The Pugnacious Irishman has some thoughts on it.
Here’s the problem he ran into at church last week:
The message today was a message that contradicts the biblical witness, yet it is a message I hear frequently in the 21st century. I cannot see Jesus proclaiming the message that was proclaimed today.
[…]Our pastor’s main intention was to press home that our actions need to match our beliefs.
[…]Things started going off the rails, though, when a very obvious second message was proclaimed: the whole “actions-proclamation” dichotomy.
[…]Here’s why I say that: I thought I was just reading into the message, but that was put to rest when I heard the worship leader’s application: “go out and proclaim the gospel at all times. Use words if necessary.” He got it loud and clear. When we got to my car, my wife, who is not an apologetics freak like myself (she’s normal, thank God!), turned to me and said, “I know what his intentions were, but do you get the notion that he was saying that you don’t need to talk to others about Jesus?”
Go here to read Rich’s answer to the problem.
I will surprise no one by stating that it is impossible to preach the gospel without using words, which is why Jesus used them, and why we have people writing letters, preaching sermons and disputing in public throughout the New Testament. In fact, it is literally impossible for someone to be saved without hearing about the life, death and resurrection of Jesus. The propositional content about these events is required, not optional.
Basically, the message of Christianity is that we are all sinful, and in need of a Lord and Savior so that we can be rightly related to God again.
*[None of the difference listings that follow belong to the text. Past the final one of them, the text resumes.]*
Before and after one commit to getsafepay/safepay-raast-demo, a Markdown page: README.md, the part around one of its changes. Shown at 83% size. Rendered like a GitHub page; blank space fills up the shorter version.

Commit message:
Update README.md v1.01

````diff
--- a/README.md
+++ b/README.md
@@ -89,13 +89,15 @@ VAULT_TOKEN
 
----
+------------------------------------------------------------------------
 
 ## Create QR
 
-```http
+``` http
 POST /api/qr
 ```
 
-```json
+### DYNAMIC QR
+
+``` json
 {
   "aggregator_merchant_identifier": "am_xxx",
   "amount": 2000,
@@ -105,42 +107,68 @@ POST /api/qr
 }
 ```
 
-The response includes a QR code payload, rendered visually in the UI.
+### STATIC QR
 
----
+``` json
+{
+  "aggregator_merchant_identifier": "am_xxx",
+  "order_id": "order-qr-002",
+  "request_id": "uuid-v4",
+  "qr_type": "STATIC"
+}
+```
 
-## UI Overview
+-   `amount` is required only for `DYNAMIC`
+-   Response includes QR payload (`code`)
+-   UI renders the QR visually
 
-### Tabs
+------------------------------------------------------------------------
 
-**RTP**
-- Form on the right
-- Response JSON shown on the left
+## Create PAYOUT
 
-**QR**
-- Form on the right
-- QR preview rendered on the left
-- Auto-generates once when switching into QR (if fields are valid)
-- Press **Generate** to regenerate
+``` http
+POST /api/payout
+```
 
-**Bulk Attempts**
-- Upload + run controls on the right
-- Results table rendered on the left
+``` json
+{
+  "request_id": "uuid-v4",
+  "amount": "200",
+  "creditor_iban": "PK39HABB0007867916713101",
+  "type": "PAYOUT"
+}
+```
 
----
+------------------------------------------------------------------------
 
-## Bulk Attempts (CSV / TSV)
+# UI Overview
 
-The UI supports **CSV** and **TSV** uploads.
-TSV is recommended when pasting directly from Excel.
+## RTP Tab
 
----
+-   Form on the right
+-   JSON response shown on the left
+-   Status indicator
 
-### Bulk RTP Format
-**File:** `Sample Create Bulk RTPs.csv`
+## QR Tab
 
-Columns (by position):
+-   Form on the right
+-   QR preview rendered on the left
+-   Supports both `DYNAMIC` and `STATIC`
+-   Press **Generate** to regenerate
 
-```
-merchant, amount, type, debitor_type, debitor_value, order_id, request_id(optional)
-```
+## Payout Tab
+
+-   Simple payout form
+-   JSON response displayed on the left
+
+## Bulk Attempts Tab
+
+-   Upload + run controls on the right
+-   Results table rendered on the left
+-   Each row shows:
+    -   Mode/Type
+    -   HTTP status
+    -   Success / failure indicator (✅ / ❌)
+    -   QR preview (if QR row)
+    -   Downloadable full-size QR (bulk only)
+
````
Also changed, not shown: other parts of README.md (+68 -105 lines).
Works are just epiphenomena that occur after you have already been saved, showing that you really are saved. The message of the feminized church, on the other hand, is “do nice things because it makes you feel good, and it makes other people feel good – and that’s what Christianity is about”. So, saying things that make non-Christians feel bad, or that imply that they should be studying to change their beliefs is intolerant or harassment or a hate-crime.
Well, I haven’t been snarky, since, oh… yesterday. So let me tell you exactly why people in the feminized church emphasize actions instead of words, by referring to some of my favorite posts from way back when the blog started. That way, all you new readers can read stuff from back when I actually wrote really good posts on Christian apologetics, instead of really bad posts on politics.
Here are some of my thoughts on why people in church want to do nice things instead of telling others the good news and defending it against attacks. (If you only have time to read one of them read this one)
- People in church today think that the Bible teaches that faith is not grounded on rational arguments and evidence.
- People in church think all religions are the same – they all have the same goal and none is really exclusively true.
- People in church think that any religion is valid if it makes people do nice things and feel happy feelings.
- People in church think that religions are just personal preferences and cannot be tested to see if they are true.
- People in church don’t really believe that it is a sin not to know God’s existence and character, so they don’t even try.
- People in church don’t really believe in Hell, so there is no reason to be urgent about telling others about Christ.
- People in church believe that the purpose of Christianity is to make them act nicely and have happy feelings.
- People in church don’t believe that God feels bad when his reputation is maligned in public by non-Christians.
- People in church struggle to work Christianity into conversations in the places they live and work.